What you should do: Search the entries below. Return every line that has "files" in it.
[Data for review Boundary: Start]
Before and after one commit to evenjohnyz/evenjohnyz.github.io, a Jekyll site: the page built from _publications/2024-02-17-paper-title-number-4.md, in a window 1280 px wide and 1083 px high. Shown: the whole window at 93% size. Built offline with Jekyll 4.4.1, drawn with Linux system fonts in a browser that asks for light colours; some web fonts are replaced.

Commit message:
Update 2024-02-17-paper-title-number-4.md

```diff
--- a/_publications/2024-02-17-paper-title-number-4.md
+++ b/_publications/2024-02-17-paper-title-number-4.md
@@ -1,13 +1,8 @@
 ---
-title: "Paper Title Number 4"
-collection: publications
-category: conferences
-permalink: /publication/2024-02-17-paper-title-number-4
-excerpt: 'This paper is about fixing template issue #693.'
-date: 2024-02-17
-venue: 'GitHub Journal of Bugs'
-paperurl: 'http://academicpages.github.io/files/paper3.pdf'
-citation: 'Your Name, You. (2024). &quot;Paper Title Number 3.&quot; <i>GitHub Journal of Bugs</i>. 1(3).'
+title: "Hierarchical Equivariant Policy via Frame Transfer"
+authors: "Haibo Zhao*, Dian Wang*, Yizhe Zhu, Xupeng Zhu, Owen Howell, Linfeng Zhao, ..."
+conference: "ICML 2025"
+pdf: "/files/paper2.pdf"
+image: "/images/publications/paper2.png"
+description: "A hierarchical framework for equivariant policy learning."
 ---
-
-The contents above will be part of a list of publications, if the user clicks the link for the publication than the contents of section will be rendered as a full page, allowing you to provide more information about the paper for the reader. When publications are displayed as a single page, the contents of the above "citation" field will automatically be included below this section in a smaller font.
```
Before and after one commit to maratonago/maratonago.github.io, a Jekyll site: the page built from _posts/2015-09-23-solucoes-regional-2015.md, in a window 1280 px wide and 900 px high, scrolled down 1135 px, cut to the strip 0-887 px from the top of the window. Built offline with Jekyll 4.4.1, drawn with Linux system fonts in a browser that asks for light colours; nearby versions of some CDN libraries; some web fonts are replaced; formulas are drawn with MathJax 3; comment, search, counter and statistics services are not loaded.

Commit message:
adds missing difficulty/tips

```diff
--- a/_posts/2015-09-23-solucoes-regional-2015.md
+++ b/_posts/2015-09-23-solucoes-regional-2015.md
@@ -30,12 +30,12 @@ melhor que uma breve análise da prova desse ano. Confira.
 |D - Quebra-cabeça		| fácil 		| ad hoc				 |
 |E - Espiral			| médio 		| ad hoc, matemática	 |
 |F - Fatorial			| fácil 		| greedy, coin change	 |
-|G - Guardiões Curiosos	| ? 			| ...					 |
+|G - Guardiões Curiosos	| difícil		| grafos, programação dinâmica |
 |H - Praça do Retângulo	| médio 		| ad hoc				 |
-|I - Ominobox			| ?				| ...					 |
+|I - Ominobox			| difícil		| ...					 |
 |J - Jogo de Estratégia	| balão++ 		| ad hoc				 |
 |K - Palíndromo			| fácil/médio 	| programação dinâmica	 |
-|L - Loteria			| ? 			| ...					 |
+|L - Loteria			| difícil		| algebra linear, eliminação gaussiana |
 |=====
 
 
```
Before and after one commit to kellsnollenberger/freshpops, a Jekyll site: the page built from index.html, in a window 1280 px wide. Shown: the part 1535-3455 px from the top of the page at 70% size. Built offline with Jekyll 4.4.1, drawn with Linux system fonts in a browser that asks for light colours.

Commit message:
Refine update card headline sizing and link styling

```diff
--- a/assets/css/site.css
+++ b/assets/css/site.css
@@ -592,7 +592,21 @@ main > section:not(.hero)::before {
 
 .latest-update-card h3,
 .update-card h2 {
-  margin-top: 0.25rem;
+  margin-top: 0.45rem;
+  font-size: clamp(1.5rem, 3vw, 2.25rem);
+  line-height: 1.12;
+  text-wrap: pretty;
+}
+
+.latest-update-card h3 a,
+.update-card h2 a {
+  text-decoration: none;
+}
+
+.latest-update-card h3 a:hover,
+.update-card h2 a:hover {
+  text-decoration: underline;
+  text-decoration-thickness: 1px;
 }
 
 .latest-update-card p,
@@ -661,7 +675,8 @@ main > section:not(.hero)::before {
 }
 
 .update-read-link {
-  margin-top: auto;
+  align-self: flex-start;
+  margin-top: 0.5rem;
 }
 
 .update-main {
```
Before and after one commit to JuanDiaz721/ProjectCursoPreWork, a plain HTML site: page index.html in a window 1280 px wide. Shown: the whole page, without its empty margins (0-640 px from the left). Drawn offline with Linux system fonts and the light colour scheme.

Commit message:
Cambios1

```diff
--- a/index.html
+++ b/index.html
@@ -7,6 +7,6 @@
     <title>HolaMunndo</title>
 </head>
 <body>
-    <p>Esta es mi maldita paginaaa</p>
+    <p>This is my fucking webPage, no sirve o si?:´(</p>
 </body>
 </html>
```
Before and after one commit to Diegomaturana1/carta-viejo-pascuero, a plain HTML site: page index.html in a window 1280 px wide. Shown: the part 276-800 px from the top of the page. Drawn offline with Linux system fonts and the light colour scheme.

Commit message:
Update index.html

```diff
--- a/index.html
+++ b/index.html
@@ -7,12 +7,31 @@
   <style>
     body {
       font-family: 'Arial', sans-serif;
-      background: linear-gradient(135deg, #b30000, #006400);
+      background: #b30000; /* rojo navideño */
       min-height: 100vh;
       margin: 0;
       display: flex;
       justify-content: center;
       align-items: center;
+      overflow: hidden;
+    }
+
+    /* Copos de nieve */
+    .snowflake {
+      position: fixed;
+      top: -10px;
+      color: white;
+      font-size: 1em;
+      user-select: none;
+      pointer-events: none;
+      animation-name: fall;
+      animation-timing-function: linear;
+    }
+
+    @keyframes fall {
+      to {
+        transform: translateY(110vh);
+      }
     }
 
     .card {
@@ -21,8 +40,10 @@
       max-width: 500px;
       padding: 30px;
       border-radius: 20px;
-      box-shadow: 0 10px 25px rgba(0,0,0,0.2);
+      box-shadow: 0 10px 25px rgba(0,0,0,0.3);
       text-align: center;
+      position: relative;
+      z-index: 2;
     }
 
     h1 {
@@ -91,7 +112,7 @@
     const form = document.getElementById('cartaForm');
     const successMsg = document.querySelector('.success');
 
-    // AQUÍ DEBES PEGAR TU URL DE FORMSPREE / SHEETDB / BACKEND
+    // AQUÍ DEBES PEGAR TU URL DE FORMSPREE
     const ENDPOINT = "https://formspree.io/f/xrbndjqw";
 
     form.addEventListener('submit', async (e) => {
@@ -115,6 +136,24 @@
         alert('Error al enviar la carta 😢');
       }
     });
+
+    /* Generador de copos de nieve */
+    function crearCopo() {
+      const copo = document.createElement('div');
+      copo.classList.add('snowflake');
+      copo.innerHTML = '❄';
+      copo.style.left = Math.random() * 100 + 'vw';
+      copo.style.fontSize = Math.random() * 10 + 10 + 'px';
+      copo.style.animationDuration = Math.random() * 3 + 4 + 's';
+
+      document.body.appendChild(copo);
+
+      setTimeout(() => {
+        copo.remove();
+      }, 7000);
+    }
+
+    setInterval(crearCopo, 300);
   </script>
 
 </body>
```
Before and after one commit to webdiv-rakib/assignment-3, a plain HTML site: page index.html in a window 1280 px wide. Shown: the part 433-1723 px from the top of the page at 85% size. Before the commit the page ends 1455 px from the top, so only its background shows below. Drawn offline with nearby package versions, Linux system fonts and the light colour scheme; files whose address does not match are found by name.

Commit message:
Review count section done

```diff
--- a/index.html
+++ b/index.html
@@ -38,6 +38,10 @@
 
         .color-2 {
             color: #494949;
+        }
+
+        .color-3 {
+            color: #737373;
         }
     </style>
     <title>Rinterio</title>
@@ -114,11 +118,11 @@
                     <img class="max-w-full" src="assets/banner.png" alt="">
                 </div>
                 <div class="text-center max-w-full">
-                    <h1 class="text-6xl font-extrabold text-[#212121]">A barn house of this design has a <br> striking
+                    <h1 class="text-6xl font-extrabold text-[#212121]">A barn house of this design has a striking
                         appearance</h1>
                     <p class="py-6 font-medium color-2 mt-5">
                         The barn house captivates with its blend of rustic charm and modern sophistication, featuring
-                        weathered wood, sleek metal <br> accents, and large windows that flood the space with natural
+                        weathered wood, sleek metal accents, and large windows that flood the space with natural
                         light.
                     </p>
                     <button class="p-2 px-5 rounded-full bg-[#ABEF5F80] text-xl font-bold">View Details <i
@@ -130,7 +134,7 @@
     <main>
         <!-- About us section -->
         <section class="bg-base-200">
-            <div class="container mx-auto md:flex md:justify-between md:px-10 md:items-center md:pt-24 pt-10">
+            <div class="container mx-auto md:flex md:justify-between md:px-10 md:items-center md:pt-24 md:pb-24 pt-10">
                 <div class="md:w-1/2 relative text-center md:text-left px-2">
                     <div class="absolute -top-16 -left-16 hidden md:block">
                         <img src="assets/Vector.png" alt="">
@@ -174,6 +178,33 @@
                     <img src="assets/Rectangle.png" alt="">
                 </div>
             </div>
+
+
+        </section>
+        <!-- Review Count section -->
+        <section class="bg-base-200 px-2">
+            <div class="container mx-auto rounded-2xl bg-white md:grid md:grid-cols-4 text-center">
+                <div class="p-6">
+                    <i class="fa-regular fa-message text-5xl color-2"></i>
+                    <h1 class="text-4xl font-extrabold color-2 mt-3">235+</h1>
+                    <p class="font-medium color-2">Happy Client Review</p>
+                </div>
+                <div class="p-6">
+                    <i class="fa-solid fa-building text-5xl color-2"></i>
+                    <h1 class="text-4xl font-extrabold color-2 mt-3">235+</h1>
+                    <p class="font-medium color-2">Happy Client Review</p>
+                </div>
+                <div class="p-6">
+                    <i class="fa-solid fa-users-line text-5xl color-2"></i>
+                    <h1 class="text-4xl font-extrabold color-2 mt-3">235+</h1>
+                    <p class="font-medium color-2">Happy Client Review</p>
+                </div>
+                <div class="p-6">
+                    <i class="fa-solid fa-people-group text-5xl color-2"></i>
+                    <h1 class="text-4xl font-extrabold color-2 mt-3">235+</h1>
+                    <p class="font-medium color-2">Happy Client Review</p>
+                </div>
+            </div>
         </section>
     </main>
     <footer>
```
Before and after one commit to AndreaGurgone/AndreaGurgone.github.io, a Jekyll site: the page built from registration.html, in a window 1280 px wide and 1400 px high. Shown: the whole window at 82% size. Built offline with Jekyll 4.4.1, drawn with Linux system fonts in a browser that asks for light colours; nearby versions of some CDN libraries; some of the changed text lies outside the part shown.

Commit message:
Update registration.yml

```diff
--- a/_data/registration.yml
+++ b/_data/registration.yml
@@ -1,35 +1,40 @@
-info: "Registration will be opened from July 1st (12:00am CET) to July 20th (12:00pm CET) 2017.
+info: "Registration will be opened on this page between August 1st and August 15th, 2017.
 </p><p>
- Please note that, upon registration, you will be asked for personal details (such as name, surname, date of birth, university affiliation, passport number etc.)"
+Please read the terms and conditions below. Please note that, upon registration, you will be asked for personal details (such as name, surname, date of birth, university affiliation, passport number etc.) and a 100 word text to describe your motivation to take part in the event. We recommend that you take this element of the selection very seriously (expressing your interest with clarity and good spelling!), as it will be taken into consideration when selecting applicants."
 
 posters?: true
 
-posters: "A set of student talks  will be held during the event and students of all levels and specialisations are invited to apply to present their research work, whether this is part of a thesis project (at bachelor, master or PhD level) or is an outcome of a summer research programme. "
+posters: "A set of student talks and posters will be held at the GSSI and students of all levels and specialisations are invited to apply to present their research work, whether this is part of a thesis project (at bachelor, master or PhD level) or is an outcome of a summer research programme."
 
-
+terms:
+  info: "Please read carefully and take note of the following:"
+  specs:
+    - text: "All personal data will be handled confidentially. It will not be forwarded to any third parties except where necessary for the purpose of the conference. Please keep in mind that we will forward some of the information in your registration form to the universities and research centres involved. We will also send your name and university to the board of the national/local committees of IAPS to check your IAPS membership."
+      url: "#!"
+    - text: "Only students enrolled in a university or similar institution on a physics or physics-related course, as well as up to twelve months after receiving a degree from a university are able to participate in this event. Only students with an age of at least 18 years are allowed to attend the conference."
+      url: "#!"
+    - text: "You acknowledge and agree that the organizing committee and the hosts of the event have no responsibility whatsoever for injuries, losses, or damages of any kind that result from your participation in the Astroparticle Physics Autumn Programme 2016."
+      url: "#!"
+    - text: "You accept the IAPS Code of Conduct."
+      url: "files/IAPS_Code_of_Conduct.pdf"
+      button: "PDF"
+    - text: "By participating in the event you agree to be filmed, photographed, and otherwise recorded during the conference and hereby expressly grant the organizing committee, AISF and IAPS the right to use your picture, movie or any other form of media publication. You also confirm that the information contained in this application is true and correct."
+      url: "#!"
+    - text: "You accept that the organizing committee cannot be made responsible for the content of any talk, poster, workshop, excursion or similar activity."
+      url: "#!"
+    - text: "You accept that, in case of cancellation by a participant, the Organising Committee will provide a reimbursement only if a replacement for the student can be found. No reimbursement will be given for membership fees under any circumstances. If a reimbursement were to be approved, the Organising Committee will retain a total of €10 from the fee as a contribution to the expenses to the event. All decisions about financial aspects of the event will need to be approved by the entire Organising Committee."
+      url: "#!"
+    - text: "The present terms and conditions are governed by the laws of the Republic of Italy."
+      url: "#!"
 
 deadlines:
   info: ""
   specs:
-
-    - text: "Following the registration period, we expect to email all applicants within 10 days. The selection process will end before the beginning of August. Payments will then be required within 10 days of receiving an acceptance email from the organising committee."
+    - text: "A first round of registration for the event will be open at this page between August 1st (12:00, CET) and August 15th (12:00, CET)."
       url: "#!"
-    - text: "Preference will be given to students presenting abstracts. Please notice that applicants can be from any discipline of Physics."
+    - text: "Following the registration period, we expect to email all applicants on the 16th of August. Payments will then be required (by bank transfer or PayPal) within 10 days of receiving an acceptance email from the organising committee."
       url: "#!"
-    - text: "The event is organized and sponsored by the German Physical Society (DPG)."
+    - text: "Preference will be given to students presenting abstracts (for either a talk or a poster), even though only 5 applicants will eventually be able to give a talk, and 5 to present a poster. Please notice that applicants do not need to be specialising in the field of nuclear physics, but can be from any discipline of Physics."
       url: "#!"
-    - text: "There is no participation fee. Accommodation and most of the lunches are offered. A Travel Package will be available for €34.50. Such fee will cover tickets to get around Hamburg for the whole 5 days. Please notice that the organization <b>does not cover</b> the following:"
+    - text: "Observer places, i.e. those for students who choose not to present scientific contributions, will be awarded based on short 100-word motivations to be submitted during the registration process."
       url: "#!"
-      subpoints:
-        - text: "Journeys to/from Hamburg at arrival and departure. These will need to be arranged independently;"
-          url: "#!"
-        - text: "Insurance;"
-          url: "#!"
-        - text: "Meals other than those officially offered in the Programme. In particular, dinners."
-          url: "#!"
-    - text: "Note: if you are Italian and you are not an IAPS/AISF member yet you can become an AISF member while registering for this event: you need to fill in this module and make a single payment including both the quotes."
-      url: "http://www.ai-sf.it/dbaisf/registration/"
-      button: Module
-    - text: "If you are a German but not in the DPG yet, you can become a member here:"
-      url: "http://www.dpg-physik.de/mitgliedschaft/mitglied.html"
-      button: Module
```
[Data for review Boundary: End]
Expected answer:
-paperurl: 'http://academicpages.github.io/files/paper3.pdf'
+pdf: "/files/paper2.pdf"
Before and after one commit to webdiv-rakib/assignment-3, a plain HTML site: page index.html in a window 1280 px wide. Shown: the part 433-1723 px from the top of the page at 85% size. Before the commit the page ends 1455 px from the top, so only its background shows below. Drawn offline with nearby package versions, Linux system fonts and the light colour scheme; files whose address does not match are found by name.
+      url: "files/IAPS_Code_of_Conduct.pdf"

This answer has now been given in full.